→ Exercise prompt
Search the records for the word "print" and copy each line in which it appears.

--- Data extract Enclosed Below ---

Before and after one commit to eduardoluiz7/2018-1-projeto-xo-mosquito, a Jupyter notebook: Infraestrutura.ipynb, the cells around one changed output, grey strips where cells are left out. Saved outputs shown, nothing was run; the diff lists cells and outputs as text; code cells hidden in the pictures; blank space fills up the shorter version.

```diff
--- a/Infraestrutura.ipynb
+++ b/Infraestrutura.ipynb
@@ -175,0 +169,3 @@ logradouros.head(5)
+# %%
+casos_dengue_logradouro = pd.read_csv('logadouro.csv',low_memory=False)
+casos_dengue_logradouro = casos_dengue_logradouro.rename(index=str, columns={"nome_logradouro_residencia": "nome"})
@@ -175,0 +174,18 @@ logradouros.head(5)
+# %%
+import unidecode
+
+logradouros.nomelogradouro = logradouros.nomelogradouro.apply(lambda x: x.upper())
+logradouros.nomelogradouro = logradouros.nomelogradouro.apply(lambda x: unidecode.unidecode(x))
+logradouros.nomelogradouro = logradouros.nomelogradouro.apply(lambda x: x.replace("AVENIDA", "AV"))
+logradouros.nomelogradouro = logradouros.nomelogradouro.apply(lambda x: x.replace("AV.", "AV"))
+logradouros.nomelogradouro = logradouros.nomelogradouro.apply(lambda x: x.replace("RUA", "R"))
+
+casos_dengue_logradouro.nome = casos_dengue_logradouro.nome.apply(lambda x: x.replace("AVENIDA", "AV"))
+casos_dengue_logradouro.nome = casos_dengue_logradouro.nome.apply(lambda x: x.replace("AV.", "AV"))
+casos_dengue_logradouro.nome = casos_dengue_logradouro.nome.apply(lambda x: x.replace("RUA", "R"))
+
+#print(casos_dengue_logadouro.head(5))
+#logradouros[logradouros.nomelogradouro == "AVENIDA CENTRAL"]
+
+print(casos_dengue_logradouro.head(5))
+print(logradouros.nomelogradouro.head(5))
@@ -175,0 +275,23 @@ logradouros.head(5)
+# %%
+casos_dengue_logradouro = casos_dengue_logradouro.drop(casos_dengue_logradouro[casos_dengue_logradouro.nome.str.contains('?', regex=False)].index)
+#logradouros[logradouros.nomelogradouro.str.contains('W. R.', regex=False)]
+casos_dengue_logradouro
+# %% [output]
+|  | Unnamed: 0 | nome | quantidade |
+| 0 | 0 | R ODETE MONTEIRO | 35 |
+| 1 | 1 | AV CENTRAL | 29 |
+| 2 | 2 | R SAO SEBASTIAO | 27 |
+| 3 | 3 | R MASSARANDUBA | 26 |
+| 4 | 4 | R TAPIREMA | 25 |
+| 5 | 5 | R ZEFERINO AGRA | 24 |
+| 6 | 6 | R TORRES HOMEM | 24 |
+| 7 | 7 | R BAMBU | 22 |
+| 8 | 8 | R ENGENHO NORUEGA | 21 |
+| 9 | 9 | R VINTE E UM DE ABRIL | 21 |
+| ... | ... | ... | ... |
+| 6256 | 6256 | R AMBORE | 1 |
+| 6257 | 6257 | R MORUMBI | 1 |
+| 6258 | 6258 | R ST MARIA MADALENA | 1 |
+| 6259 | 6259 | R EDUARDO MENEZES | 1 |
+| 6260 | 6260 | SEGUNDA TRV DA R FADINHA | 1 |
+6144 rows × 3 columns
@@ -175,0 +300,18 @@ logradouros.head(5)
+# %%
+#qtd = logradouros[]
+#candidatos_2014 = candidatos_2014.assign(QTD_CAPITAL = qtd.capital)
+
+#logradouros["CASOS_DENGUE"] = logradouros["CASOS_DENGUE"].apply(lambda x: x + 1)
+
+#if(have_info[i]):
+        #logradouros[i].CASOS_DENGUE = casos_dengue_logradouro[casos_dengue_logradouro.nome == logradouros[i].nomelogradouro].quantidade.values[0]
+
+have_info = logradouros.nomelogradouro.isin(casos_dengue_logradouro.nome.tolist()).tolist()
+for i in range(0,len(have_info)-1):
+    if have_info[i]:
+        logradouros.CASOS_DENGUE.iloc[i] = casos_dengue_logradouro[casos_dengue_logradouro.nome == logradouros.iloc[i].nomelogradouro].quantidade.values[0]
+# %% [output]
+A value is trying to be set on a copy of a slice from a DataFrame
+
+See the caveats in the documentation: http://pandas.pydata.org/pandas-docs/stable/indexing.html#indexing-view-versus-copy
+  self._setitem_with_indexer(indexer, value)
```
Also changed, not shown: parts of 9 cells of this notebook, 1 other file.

--- End of Enclosed Data extract ---

→ Response area
+#print(casos_dengue_logadouro.head(5))
+print(casos_dengue_logradouro.head(5))
+print(logradouros.nomelogradouro.head(5))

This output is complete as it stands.